For many brands and retailers today, stores are a thing of the past, it seems. They want the passersby to step, not into an old-fashioned shop, but into a place referred to as an “experiential centre”, offering a sort of immersion into an enchanting world made up of a variety of products and services.
The staffers do not frown if the visitor does not buy a thing; they know the visitor is taking home an “experience” and may, inevitably, return. Pooja Barthwal is one such staffer at Fabindia ’s 10,000 sq feet experiential centre in the upmarket Vasant Kunj area of New Delhi.
Posted at the interior design studio, she helps visitors not just find furniture but also seek consultation on layouts, mapping, furniture customisation and colour coordination.
Barthwal, a trained interior designer, says she even visits customer’s homes and uses a software to virtually show the host how a certain piece of cabinet may look in their rooms, for a fee, of course. The place also has a café with organic menu, a wellness store with consultants, a free alteration studio and a kids’ play zone.
“The centres enable customers to engage with the brand in multiple ways, shifting from transactional retail to a more experiential and interactive one,” says Viney Singh, managing director, Fabindia. The ethnic clothing and handicrafts retailer now plans to turn a quarter of its retail space into such experiential centres, says Singh. Similarly, Taneira, Titan Company’s saris and crafts brand, is creating “experiences” at its stores. “The concept is of India under one roof and customers can get an authentic experience of the products without any glass or counters to hinder them. It’s a concept of self-service with the staff supporting the customer to understand the products,” says managing director Bhaskar Bhat, who retired on last month.
Such immersive zones have also become vital for online retailers whose customers long to size up, touch and even try the products before adding them to the cart. For innerwear brand Zivame , which went from online to brick-and-mortar in 2017, the experience studios aim to help women find the right fit and also try services such as recommendations based on body profiles. “The studios allow us to not only offer the customer a touch-and-feel experience but also to serve her in real time,” says chief executive Amisha Jain. Meanwhile, Sang, a make-up artist at cosmetics brand Nykaa’s Luxe centre at The Chanakya shopping centre in New Delhi, has his hands full. He says there is a lot of demand for makeovers from visitors. He then offers some tips: “Natural tones and glows are the trend of this season.” “Make-up is a tactile touch and feel category and the physical presence of beauty advisors has helped in building the brand. While we leverage our online database and app to understand our customers, the experiential aspect at stores, which offer make-up stations, domes and zones, help enhance the customer experience,” says Anchit Nayar, CEO-retail, Nykaa.

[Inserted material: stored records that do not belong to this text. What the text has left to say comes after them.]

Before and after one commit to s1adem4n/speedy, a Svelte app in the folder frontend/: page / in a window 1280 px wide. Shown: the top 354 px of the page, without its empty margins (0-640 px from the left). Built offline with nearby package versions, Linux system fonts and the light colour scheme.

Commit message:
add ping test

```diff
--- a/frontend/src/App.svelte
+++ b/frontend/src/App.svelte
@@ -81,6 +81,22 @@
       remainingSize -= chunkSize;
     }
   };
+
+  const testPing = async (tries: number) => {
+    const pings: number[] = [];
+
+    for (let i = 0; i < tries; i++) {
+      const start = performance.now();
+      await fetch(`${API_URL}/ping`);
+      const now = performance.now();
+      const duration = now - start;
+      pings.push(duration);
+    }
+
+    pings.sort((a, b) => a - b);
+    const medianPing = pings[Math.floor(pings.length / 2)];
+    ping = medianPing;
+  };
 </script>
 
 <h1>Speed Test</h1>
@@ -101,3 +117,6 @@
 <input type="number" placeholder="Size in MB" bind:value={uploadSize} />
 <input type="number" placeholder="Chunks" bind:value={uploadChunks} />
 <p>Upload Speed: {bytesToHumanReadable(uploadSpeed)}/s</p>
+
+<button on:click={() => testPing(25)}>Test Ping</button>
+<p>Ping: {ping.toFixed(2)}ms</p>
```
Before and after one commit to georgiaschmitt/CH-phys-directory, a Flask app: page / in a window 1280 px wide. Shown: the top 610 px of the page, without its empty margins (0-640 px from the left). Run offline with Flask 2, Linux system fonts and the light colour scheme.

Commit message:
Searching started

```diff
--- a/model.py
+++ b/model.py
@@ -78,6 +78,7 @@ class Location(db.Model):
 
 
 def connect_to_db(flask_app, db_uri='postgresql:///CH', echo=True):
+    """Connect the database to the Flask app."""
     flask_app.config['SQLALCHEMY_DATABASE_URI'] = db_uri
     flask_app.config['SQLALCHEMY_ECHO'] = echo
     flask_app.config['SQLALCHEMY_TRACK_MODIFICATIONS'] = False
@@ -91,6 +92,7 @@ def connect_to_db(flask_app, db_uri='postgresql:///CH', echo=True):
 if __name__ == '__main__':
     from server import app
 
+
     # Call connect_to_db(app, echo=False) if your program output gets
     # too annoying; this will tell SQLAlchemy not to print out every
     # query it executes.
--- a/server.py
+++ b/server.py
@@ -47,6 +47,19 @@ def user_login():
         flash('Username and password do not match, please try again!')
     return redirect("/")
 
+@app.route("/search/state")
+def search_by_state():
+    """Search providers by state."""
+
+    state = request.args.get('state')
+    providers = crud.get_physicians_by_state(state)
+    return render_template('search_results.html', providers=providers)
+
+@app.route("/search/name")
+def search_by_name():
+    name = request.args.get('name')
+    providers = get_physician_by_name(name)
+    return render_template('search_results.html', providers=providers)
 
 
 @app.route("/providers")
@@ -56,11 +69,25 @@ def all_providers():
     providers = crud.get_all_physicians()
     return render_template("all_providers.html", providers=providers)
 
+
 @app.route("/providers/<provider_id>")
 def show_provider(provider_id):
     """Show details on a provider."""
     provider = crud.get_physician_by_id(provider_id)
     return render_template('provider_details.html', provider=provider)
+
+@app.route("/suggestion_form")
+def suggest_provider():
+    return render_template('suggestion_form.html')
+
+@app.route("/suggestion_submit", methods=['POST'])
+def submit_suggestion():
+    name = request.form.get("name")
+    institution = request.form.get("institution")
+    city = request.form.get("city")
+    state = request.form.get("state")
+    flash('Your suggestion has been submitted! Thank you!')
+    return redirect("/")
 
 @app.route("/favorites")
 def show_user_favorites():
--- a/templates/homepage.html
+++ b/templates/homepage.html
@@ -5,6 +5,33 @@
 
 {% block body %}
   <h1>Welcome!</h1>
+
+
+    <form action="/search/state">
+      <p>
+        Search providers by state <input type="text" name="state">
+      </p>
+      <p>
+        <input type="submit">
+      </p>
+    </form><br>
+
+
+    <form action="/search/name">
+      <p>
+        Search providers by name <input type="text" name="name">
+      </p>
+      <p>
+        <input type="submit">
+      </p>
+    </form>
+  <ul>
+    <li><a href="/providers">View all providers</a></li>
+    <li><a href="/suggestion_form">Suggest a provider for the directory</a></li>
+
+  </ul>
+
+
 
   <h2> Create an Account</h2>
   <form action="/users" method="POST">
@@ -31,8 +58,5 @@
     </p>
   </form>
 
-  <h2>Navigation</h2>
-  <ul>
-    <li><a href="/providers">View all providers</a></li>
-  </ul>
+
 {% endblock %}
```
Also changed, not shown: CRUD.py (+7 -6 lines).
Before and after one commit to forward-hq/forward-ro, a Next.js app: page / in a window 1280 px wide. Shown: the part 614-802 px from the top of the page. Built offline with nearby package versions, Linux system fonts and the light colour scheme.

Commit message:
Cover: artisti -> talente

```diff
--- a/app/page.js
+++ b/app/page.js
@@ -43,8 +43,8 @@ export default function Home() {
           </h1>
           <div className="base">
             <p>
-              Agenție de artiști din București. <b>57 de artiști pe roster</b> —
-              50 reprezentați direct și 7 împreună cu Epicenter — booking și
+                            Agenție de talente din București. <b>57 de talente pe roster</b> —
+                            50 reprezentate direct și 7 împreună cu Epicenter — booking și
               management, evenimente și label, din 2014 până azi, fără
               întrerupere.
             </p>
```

CEO-retail, Nykaa. Shilpa Sharma, cofounder and head of products curation at online handicrafts brand Jaypore, explains it further. “For apparel brands, an experience centre provides more visual display space while for online players, the customers can experience, see, touch and feel the products, sometimes with the help of technology, rather than perhaps actually buy them and take them home.” Though none of the apparel retailers in India appear to follow the “guideshop” model of Walmart’s online menswear brand Bonobos, online furniture retailer Pepperfry is doing just that and not getting into the business of directly selling to customers. Its furniture studios are zones for visitors to interact with staffers who are architects and interior designers.
We have deployed large screens and augmented reality for product displays. Visitors can also scan the QR codes on the furniture and place them in online carts. However, there is no fulfilment since they cannot take the products home from the studio,” says chief operating officer Ashish Shah. The studios also host stand-up comedy sessions and culinary workshops to pull in more visitors. Though it is not yet clear what the returns on investment are on such experiential zones for the retailers, customers can continue to enjoy the no-pressure shopping experience.
(As published in https://economictimes.indiatimes.com/ 13 Oct 2019 )